(Photo by Associated Press)
(Here is today’s Mariners minor-league report).
Bobby Valentine has become the biggest one-man soap opera in baseball, and it’s now close to a foregone conclusion that he will be fired as Red Sox manager after the season, if not sooner. The incident yesterday — in which he said he’d punch a radio interviewer who asked him if had “checked out” on the Red Sox — is only the latest in a series of media distractions this year involving the Red Sox (though I give Valentine a pass on this one. It was in inane, indelicate question designed to spark a strong reaction, based on the faulty premise that he had arrived “late” to the ballpark. Valentine testily set the record straight on that, and I don’t think anyone can fault Valentine for showing up at 4:15 (nearly three hours before first pitch) one isolated occasion because he was caught in traffic after picking up his son at the airport.
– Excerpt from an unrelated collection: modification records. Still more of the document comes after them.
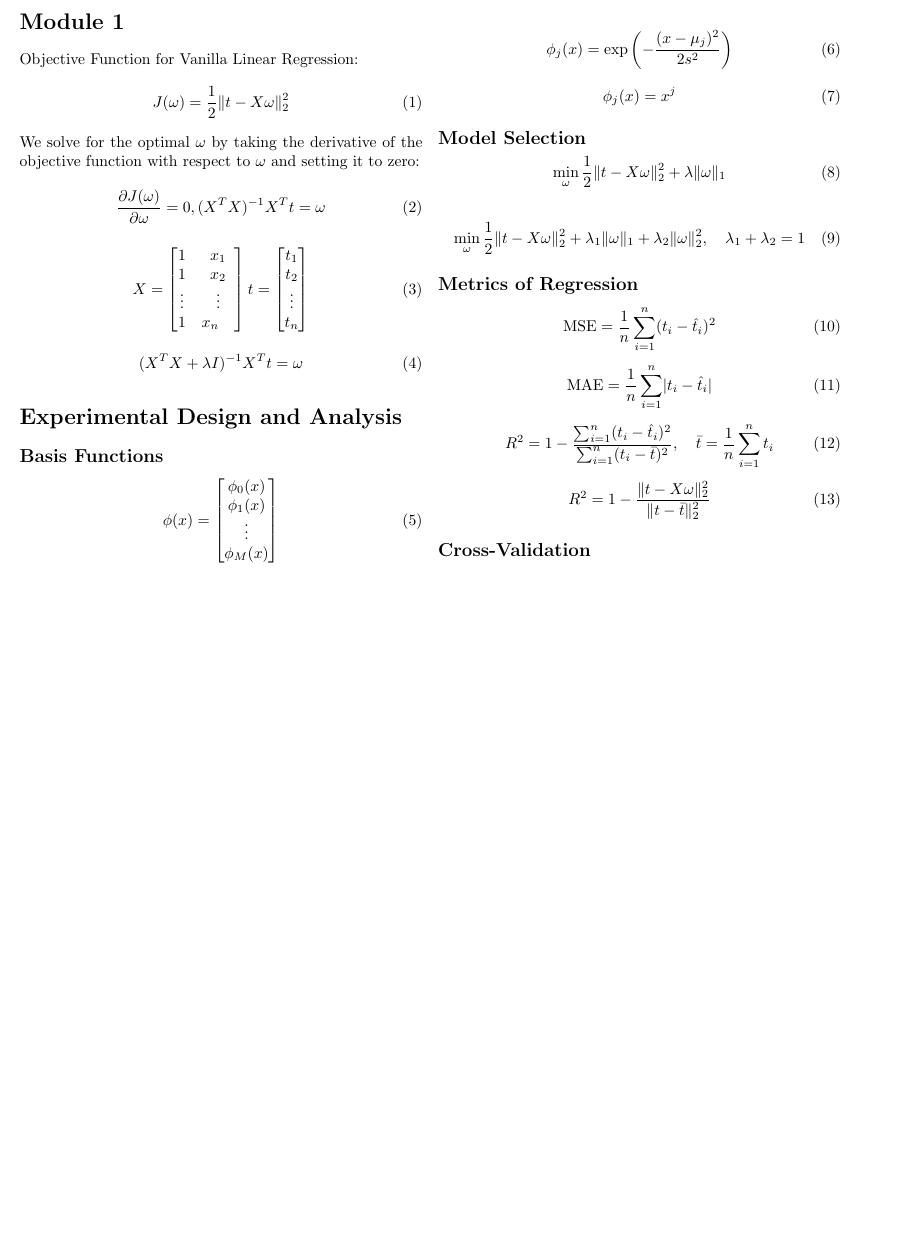
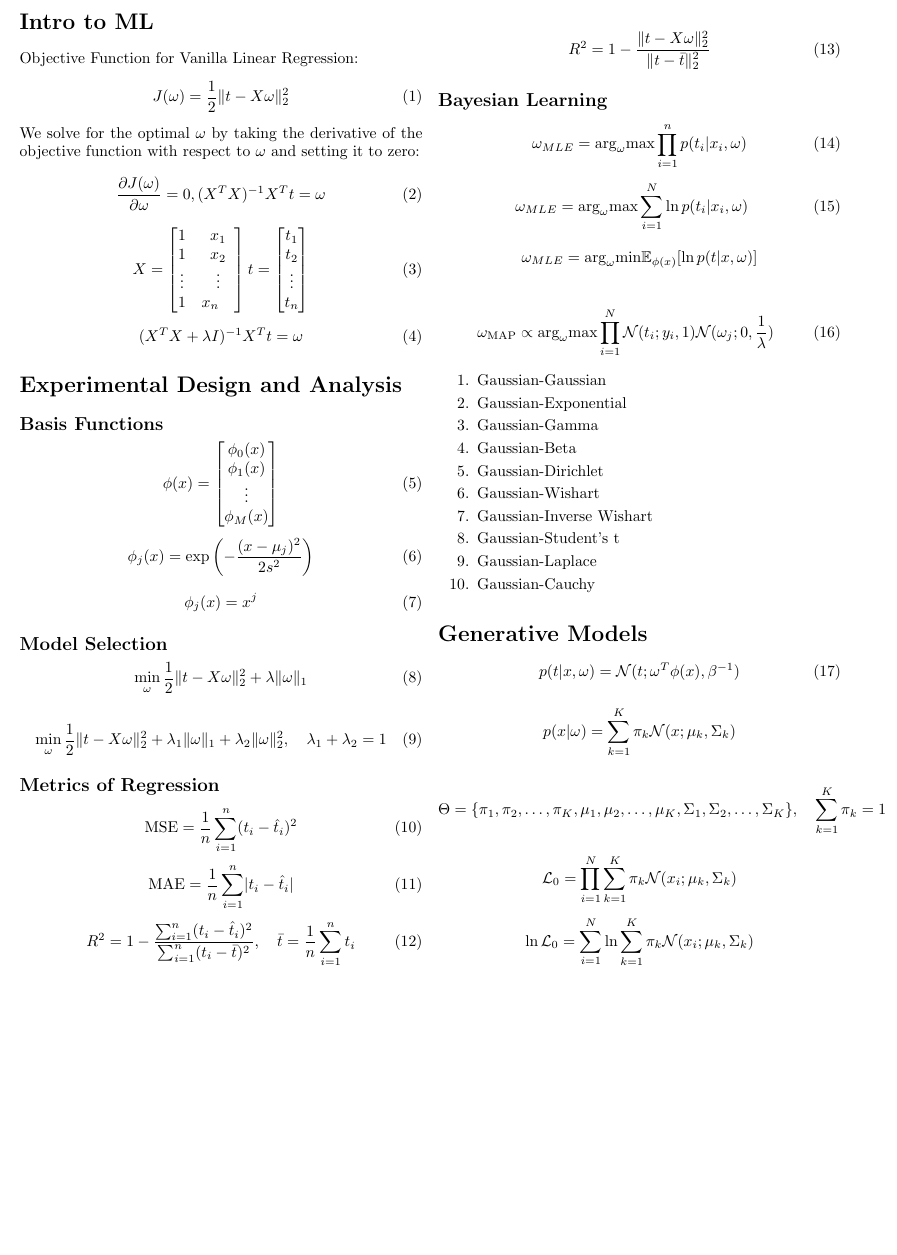
Before and after one commit to colerottenberg/Exam1FML, a LaTeX document (cs.tex): part of the page, cut at the place of the change, the shorter picture padded with empty space. Compiled offline with pdfLaTeX.

Commit message:
up to em

```diff
--- a/cs.tex
+++ b/cs.tex
@@ -5,6 +5,7 @@
 \usepackage{geometry}
 \usepackage{multicol}
 \usepackage{amsmath}
+\usepackage{amssymb}
 
 % Page layout
 \geometry{a4paper, margin=0.5in}
@@ -12,7 +13,7 @@
 \begin{document}
 
 \begin{multicols}{2}
-\section*{Module 1}
+\section*{Intro to ML}
 Objective Function for Vanilla Linear Regression:
 \begin{equation}
     J(\omega) = \frac{1}{2} \lVert{t - X\omega} \rVert^{2}_{2}
@@ -109,7 +110,80 @@ We solve for the optimal $\omega$ by taking the derivative of the objective func
 
 % Q-Q Plot
 
-\subsection*{Cross-Validation}
+\subsection*{Bayesian Learning}
+% Bayesian Interpretation of Least Squares Regression
+\begin{equation}
+    \label{eq:bayesian-ls}
+    \omega_{MLE} = \text{arg}_{\omega}\text{max} \prod_{i=1}^{n} p(t_{i} | x_{i}, \omega)
+\end{equation}
+
+\begin{equation}
+    \label{eq:bayesian-ls-2}
+    \omega_{MLE} = \text{arg}_{\omega}\text{max} \sum_{i=1}^{N} \ln p(t_{i} | x_{i}, \omega) \quad
+\end{equation}
+
+\begin{equation*}
+    \label{eq:bayesian-ls-3}
+    \omega_{MLE} = \text{arg}_{\omega}\text{min} \mathbb{E}_{\phi(x)} [\ln p(t | x, \omega)]
+\end{equation*}
+
+% Ridge Regression as MAP Maximum A Posteriori
+\begin{equation}
+    \label{eq:ridge-map}
+    \omega_{\text{MAP}} \propto \text{arg}_{\omega}\text{max} \prod_{i=1}^{N} \mathcal{N}(t_i ; y_i, 1) \mathcal{N}(\omega_j ; 0 , \frac{1}{\lambda})
+\end{equation}
+
+% Conjucate Priors
+\begin{enumerate}
+    \item Gaussian-Gaussian
+    \vspace*{-6pt}
+    \item Gaussian-Exponential
+    \vspace*{-6pt}
+    \item Gaussian-Gamma
+    \vspace*{-6pt}
+    \item Gaussian-Beta
+    \vspace*{-6pt}
+    \item Gaussian-Dirichlet
+    \vspace*{-6pt}
+    \item Gaussian-Wishart
+    \vspace*{-6pt}
+    \item Gaussian-Inverse Wishart
+    \vspace*{-6pt}
+    \item Gaussian-Student's t
+    \vspace*{-6pt}
+    \item Gaussian-Laplace
+    \vspace*{-6pt}
+    \item Gaussian-Cauchy
+\end{enumerate}
+
+\section*{Generative Models}
+
+% Probabilistic Generative Model
+\begin{equation}
+    \label{eq:generative}
+    p(t | x, \omega) = \mathcal{N}(t ; \omega^{T}\phi(x), \beta^{-1})
+\end{equation}
+
+% Gaussian Mixture Model
+\begin{equation*}
+    p(x | \omega) = \sum_{k=1}^{K} \pi_{k} \mathcal{N}(x ; \mu_{k}, \Sigma_{k})
+\end{equation*}
+
+\begin{equation*}
+    \Theta = \{ \pi_{1}, \pi_{2}, \ldots, \pi_{K}, \mu_{1}, \mu_{2}, \ldots, \mu_{K}, \Sigma_{1}, \Sigma_{2}, \ldots, \Sigma_{K} \}, \quad \sum_{k=1}^{K} \pi_{k} = 1
+\end{equation*}
+
+% Expectation Maximization
+
+%Observed Data Likelihood
+\begin{equation*} \label{eq:observed-likelihood}
+    \mathcal{L}_0 = \prod_{i=1}^{N} \sum_{k=1}^{K} \pi_{k} \mathcal{N}(x_i ; \mu_{k}, \Sigma_{k})
+\end{equation*}
+
+% Log Likelihood
+\begin{equation*} \label{eq:log-likelihood}
+    \ln \mathcal{L}_0 = \sum_{i=1}^{N} \ln \sum_{k=1}^{K} \pi_{k} \mathcal{N}(x_i ; \mu_{k}, \Sigma_{k})
+\end{equation*}
 
 \end{multicols}
 
```
Also changed, not shown: cs.pdf.
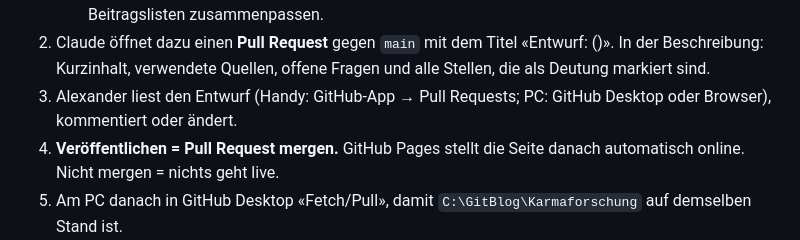
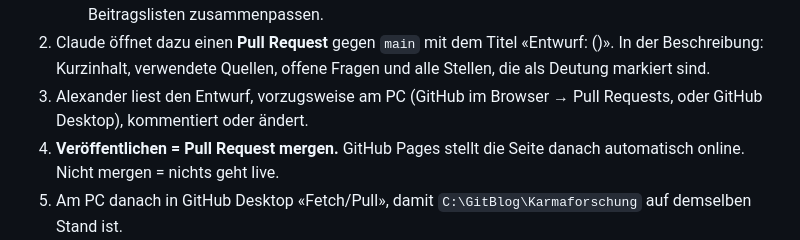
Before and after one commit to hoha21/karmaforschung, a Markdown page: REDAKTION.md, the part around the change. Drawn GitHub-style.

```diff
--- a/REDAKTION.md
+++ b/REDAKTION.md
@@ -27,8 +27,8 @@ Arbeitsgrundlage für Alexander und für Claude. Die geplante Aufgabe
 2. Claude öffnet dazu einen **Pull Request** gegen `main` mit dem Titel
    «Entwurf: <Titel> (<Datum>)». In der Beschreibung: Kurzinhalt, verwendete
    Quellen, offene Fragen und alle Stellen, die als Deutung markiert sind.
-3. Alexander liest den Entwurf (Handy: GitHub-App → Pull Requests; PC: GitHub
-   Desktop oder Browser), kommentiert oder ändert.
+3. Alexander liest den Entwurf, vorzugsweise am PC (GitHub im Browser →
+   Pull Requests, oder GitHub Desktop), kommentiert oder ändert.
 4. **Veröffentlichen = Pull Request mergen.** GitHub Pages stellt die Seite
    danach automatisch online. Nicht mergen = nichts geht live.
 5. Am PC danach in GitHub Desktop «Fetch/Pull», damit `C:\GitBlog\Karmaforschung`
```
Also changed, not shown: REDAKTIONSPLAN.md (+9 -9 lines).
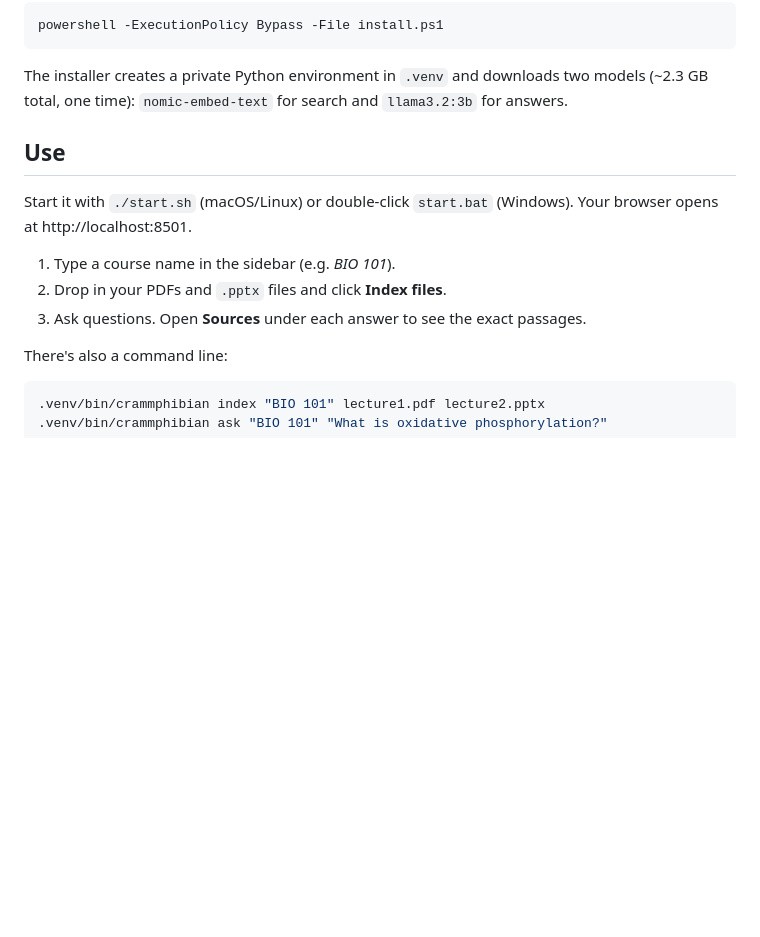
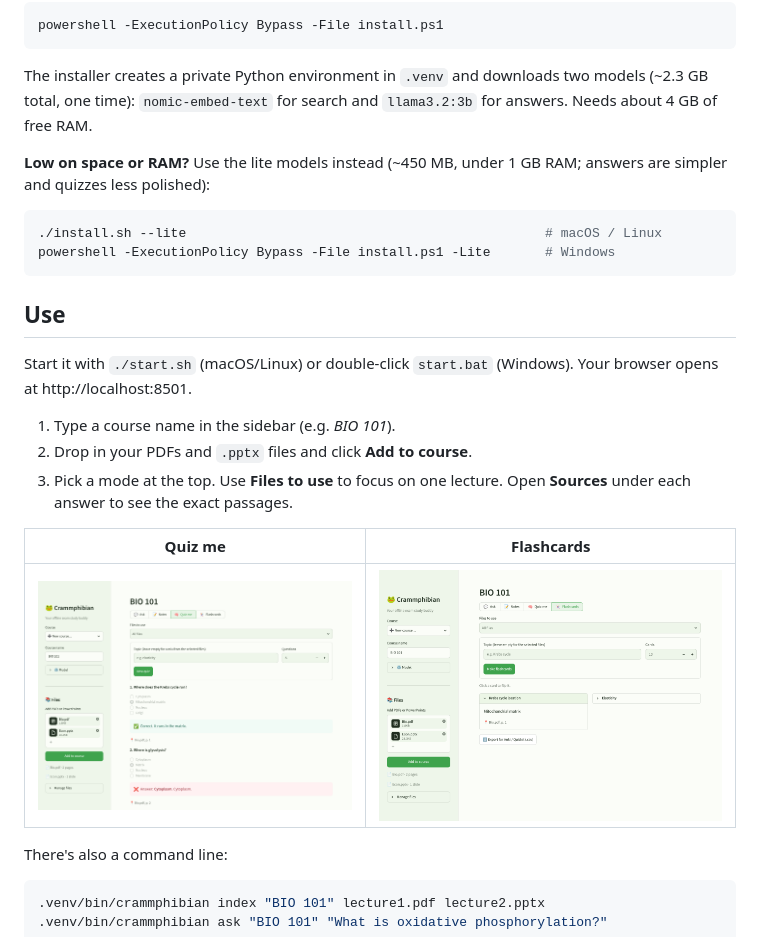
Before and after one commit to SVishisht/crammphibian, a Markdown page: README.md, the part around one of its changes. GitHub-like rendering; pictures changed too: docs/flashcards.png (added), docs/quiz.png (added); blank space fills up the shorter version.

````diff
--- a/README.md
+++ b/README.md
@@ -32,7 +43,15 @@ powershell -ExecutionPolicy Bypass -File install.ps1
 
 The installer creates a private Python environment in `.venv` and downloads two
 models (~2.3 GB total, one time): `nomic-embed-text` for search and `llama3.2:3b`
-for answers.
+for answers. Needs about 4 GB of free RAM.
+
+**Low on space or RAM?** Use the lite models instead (~450 MB, under 1 GB RAM;
+answers are simpler and quizzes less polished):
+
+```bash
+./install.sh --lite                                              # macOS / Linux
+powershell -ExecutionPolicy Bypass -File install.ps1 -Lite       # Windows
+```
 
 ## Use
 
@@ -40,8 +59,13 @@ Start it with `./start.sh` (macOS/Linux) or double-click `start.bat` (Windows).
 Your browser opens at http://localhost:8501.
 
 1. Type a course name in the sidebar (e.g. *BIO 101*).
-2. Drop in your PDFs and `.pptx` files and click **Index files**.
-3. Ask questions. Open **Sources** under each answer to see the exact passages.
+2. Drop in your PDFs and `.pptx` files and click **Add to course**.
+3. Pick a mode at the top. Use **Files to use** to focus on one lecture.
+   Open **Sources** under each answer to see the exact passages.
+
+| Quiz me | Flashcards |
+|---|---|
+| ![Quiz](docs/quiz.png) | ![Flashcards](docs/flashcards.png) |
 
 There's also a command line:
 
````
Also changed, not shown: other parts of README.md (+24 -5 lines), crammphibian/assets/README.md (added, +5 -0 lines), docs/ask.png (added), docs/notes.png (added), 13 other files.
It’s a tempest in a teapot, but that’s what the Red Sox are famous for. I remember when Joe Kerrigan was the interim manager at the end of the 2001 season and into 2002 spring training, before getting fired in March, during the exhibition season, when the current ownership group was approved by MLB. That was the most toxic, unpleasant clubhouse I’ve ever been in — though it appears that this year’s might rival it. Valentine was in a hopeless situation from the start, apparently foisted upon the rookie general manager, not allowed to hire his own coaching staff, and handed a flawed team that had collapsed down the stretch last year with well-documented issues inside the clubhouse. Given Valentine’s strong personality, it’s not surprising that there has been turmoil, to the point that SI’s cover story this week features a beleaguered Valentine with the headline, “How the Red Sox Lost Their Way.”
It’s interesting to ponder how things would have been different, for two franchises, had Valentine gotten the Mariners job after the 2010 season, when they were looking for a replacement for the fired Don Wakamatsu.
Valentijne was interested in the job. There were reports Ichiro lobbied for Valentine (denied by Ichiro and the Mariners). He interviewed for the job (a process that included an “only Bobby V” incident, related by Dave Sims in his blog earlier this year).
But he didn’t get the job. Eric Wedge did. Valentine continued working another season as an analyst for ESPN before the Red Sox hired him last offseason.
Valentine is undeniably a brilliant baseball mind (and will be the first to tell you, some dectractors would say). He has one of those personalities that always seems to agitate some people (while others swear by him). He can’t seem to help himself when it comes to getting into controversy — it’s happened every stop of his career. But he did win a pennant with the Mets, and had some success with the Rangers. He would have brought some color and noteriety to the Mariners, one way or the other. But for the job at hand — molding a young team through the ups and downs of rebuilding — Wedge was the right choice.